§ **Exercise directions**: Produce a verbatim copy of the following records, leaving out all pictures.

§ **Web page edit records**:
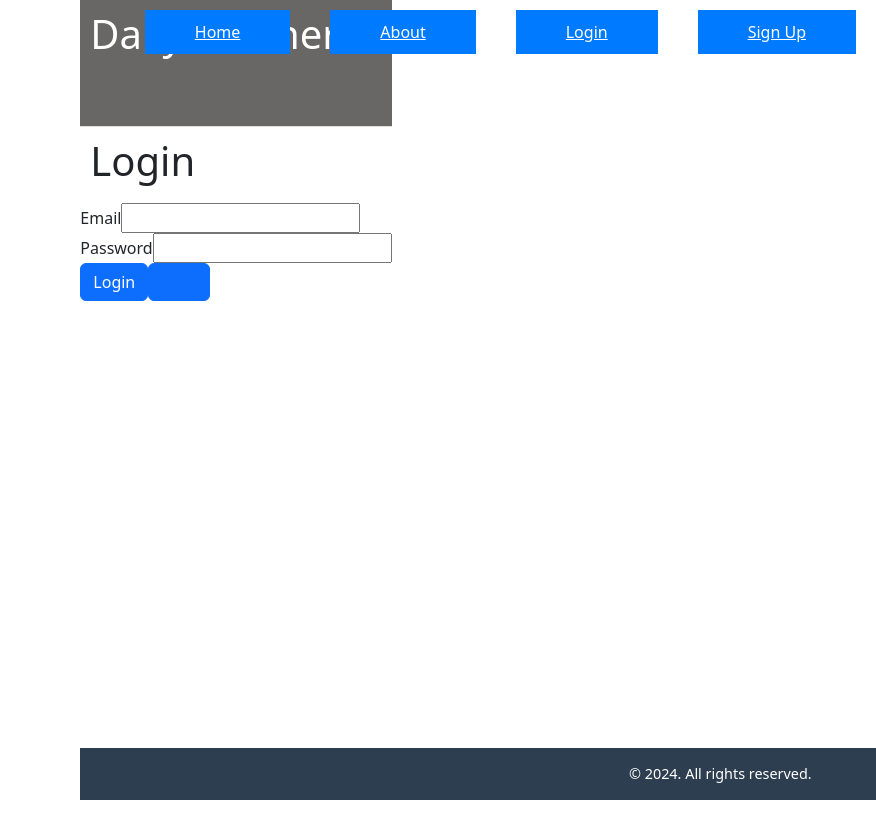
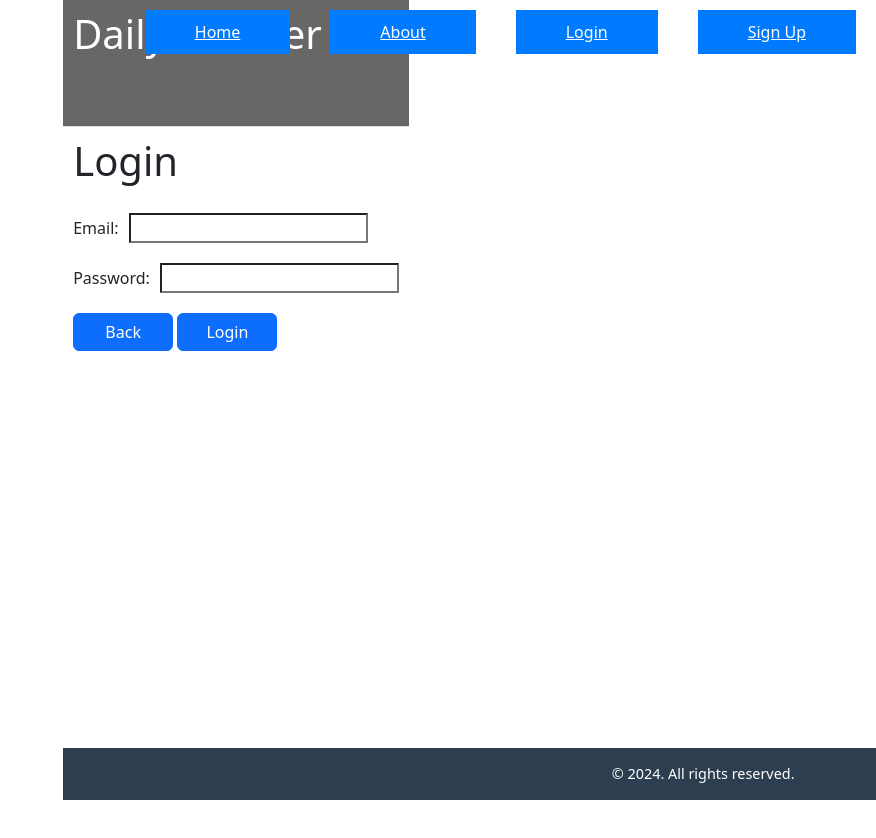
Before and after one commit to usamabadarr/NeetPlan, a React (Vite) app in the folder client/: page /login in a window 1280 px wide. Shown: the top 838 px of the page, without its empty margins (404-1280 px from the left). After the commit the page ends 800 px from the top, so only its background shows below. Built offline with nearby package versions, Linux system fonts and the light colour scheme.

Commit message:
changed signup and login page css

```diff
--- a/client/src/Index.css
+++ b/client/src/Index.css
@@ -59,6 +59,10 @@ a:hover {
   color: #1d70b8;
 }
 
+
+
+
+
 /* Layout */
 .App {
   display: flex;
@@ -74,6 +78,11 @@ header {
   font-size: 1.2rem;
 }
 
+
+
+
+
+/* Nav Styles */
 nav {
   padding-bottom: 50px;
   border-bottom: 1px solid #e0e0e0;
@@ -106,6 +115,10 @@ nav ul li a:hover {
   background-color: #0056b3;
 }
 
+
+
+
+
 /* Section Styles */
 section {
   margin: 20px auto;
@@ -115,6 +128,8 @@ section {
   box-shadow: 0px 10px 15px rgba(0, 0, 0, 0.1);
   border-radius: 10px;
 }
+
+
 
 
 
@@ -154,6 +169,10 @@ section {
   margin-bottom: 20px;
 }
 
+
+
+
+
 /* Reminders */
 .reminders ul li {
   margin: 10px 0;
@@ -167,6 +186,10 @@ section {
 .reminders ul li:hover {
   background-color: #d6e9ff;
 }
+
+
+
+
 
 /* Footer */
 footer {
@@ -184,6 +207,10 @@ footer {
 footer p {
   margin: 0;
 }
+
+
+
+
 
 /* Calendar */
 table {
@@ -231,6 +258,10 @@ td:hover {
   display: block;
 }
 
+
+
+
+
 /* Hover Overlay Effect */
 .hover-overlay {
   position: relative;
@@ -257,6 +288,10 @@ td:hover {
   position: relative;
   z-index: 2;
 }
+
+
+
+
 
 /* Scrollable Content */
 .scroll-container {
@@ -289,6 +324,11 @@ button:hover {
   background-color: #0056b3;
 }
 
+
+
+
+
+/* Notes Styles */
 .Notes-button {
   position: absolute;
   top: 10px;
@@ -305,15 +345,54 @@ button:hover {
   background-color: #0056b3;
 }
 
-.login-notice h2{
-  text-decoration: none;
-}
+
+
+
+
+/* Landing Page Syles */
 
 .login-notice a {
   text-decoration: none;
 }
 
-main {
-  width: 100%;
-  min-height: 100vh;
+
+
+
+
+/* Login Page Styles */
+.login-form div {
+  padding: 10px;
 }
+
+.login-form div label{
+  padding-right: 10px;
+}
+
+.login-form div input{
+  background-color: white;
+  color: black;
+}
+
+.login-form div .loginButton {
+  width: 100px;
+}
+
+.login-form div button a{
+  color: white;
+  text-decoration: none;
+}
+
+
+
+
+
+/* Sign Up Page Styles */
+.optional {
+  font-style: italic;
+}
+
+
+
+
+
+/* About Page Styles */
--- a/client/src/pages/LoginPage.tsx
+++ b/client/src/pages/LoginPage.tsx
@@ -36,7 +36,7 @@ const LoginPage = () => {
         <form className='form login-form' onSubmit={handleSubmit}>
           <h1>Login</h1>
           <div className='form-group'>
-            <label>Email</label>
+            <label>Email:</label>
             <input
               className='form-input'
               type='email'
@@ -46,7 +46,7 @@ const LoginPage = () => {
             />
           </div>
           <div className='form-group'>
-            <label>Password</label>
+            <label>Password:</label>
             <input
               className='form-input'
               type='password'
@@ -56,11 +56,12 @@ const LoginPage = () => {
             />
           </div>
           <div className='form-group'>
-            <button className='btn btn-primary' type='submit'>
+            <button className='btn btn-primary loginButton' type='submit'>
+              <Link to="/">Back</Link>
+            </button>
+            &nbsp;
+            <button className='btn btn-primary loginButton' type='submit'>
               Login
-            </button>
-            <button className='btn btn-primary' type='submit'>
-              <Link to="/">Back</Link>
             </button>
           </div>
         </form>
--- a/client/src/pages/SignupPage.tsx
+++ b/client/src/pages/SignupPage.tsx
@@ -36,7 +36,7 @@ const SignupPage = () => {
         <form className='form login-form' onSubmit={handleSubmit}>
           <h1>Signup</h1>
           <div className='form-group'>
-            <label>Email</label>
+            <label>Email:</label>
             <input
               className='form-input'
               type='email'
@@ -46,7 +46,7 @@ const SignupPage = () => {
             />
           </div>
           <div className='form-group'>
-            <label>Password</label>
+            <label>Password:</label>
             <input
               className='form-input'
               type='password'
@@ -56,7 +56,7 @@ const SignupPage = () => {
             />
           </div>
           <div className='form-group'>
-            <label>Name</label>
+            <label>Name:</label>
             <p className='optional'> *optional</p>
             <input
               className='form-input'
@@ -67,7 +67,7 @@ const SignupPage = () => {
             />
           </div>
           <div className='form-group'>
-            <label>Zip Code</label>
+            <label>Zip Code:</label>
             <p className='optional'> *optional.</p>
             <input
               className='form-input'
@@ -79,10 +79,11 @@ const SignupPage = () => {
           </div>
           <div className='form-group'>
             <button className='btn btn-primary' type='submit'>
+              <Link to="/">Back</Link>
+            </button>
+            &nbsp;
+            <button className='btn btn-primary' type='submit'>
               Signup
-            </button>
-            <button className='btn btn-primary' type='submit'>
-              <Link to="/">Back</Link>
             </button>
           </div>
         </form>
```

§ **Your response**:
Before and after one commit to usamabadarr/NeetPlan, a React (Vite) app in the folder client/: page /login in a window 1280 px wide. Shown: the top 838 px of the page, without its empty margins (404-1280 px from the left). After the commit the page ends 800 px from the top, so only its background shows below. Built offline with nearby package versions, Linux system fonts and the light colour scheme.

Commit message:
changed signup and login page css

```diff
--- a/client/src/Index.css
+++ b/client/src/Index.css
@@ -59,6 +59,10 @@ a:hover {
   color: #1d70b8;
 }
 
+
+
+
+
 /* Layout */
 .App {
   display: flex;
@@ -74,6 +78,11 @@ header {
   font-size: 1.2rem;
 }
 
+
+
+
+
+/* Nav Styles */
 nav {
   padding-bottom: 50px;
   border-bottom: 1px solid #e0e0e0;
@@ -106,6 +115,10 @@ nav ul li a:hover {
   background-color: #0056b3;
 }
 
+
+
+
+
 /* Section Styles */
 section {
   margin: 20px auto;
@@ -115,6 +128,8 @@ section {
   box-shadow: 0px 10px 15px rgba(0, 0, 0, 0.1);
   border-radius: 10px;
 }
+
+
 
 
 
@@ -154,6 +169,10 @@ section {
   margin-bottom: 20px;
 }
 
+
+
+
+
 /* Reminders */
 .reminders ul li {
   margin: 10px 0;
@@ -167,6 +186,10 @@ section {
 .reminders ul li:hover {
   background-color: #d6e9ff;
 }
+
+
+
+
 
 /* Footer */
 footer {
@@ -184,6 +207,10 @@ footer {
 footer p {
   margin: 0;
 }
+
+
+
+
 
 /* Calendar */
 table {
@@ -231,6 +258,10 @@ td:hover {
   display: block;
 }
 
+
+
+
+
 /* Hover Overlay Effect */
 .hover-overlay {
   position: relative;
@@ -257,6 +288,10 @@ td:hover {
   position: relative;
   z-index: 2;
 }
+
+
+
+
 
 /* Scrollable Content */
 .scroll-container {
@@ -289,6 +324,11 @@ button:hover {
   background-color: #0056b3;
 }
 
+
+
+
+
+/* Notes Styles */
 .Notes-button {
   position: absolute;
   top: 10px;
@@ -305,15 +345,54 @@ button:hover {
   background-color: #0056b3;
 }
 
-.login-notice h2{
-  text-decoration: none;
-}
+
+
+
+
+/* Landing Page Syles */
 
 .login-notice a {
   text-decoration: none;
 }
 
-main {
-  width: 100%;
-  min-height: 100vh;
+
+
+
+
+/* Login Page Styles */
+.login-form div {
+  padding: 10px;
 }
+
+.login-form div label{
+  padding-right: 10px;
+}
+
+.login-form div input{
+  background-color: white;
+  color: black;
+}
+
+.login-form div .loginButton {
+  width: 100px;
+}
+
+.login-form div button a{
+  color: white;
+  text-decoration: none;
+}
+
+
+
+
+
+/* Sign Up Page Styles */
+.optional {
+  font-style: italic;
+}
+
+
+
+
+
+/* About Page Styles */
--- a/client/src/pages/LoginPage.tsx
+++ b/client/src/pages/LoginPage.tsx
@@ -36,7 +36,7 @@ const LoginPage = () => {
         <form className='form login-form' onSubmit={handleSubmit}>
           <h1>Login</h1>
           <div className='form-group'>
-            <label>Email</label>
+            <label>Email:</label>
             <input
               className='form-input'
               type='email'
@@ -46,7 +46,7 @@ const LoginPage = () => {
             />
           </div>
           <div className='form-group'>
-            <label>Password</label>
+            <label>Password:</label>
             <input
               className='form-input'
               type='password'
@@ -56,11 +56,12 @@ const LoginPage = () => {
             />
           </div>
           <div className='form-group'>
-            <button className='btn btn-primary' type='submit'>
+            <button className='btn btn-primary loginButton' type='submit'>
+              <Link to="/">Back</Link>
+            </button>
+            &nbsp;
+            <button className='btn btn-primary loginButton' type='submit'>
               Login
-            </button>
-            <button className='btn btn-primary' type='submit'>
-              <Link to="/">Back</Link>
             </button>
           </div>
         </form>
--- a/client/src/pages/SignupPage.tsx
+++ b/client/src/pages/SignupPage.tsx
@@ -36,7 +36,7 @@ const SignupPage = () => {
         <form className='form login-form' onSubmit={handleSubmit}>
           <h1>Signup</h1>
           <div className='form-group'>
-            <label>Email</label>
+            <label>Email:</label>
             <input
               className='form-input'
               type='email'
@@ -46,7 +46,7 @@ const SignupPage = () => {
             />
           </div>
           <div className='form-group'>
-            <label>Password</label>
+            <label>Password:</label>
             <input
               className='form-input'
               type='password'
@@ -56,7 +56,7 @@ const SignupPage = () => {
             />
           </div>
           <div className='form-group'>
-            <label>Name</label>
+            <label>Name:</label>
             <p className='optional'> *optional</p>
             <input
               className='form-input'
@@ -67,7 +67,7 @@ const SignupPage = () => {
             />
           </div>
           <div className='form-group'>
-            <label>Zip Code</label>
+            <label>Zip Code:</label>
             <p className='optional'> *optional.</p>
             <input
               className='form-input'
@@ -79,10 +79,11 @@ const SignupPage = () => {
           </div>
           <div className='form-group'>
             <button className='btn btn-primary' type='submit'>
+              <Link to="/">Back</Link>
+            </button>
+            &nbsp;
+            <button className='btn btn-primary' type='submit'>
               Signup
-            </button>
-            <button className='btn btn-primary' type='submit'>
-              <Link to="/">Back</Link>
             </button>
           </div>
         </form>
```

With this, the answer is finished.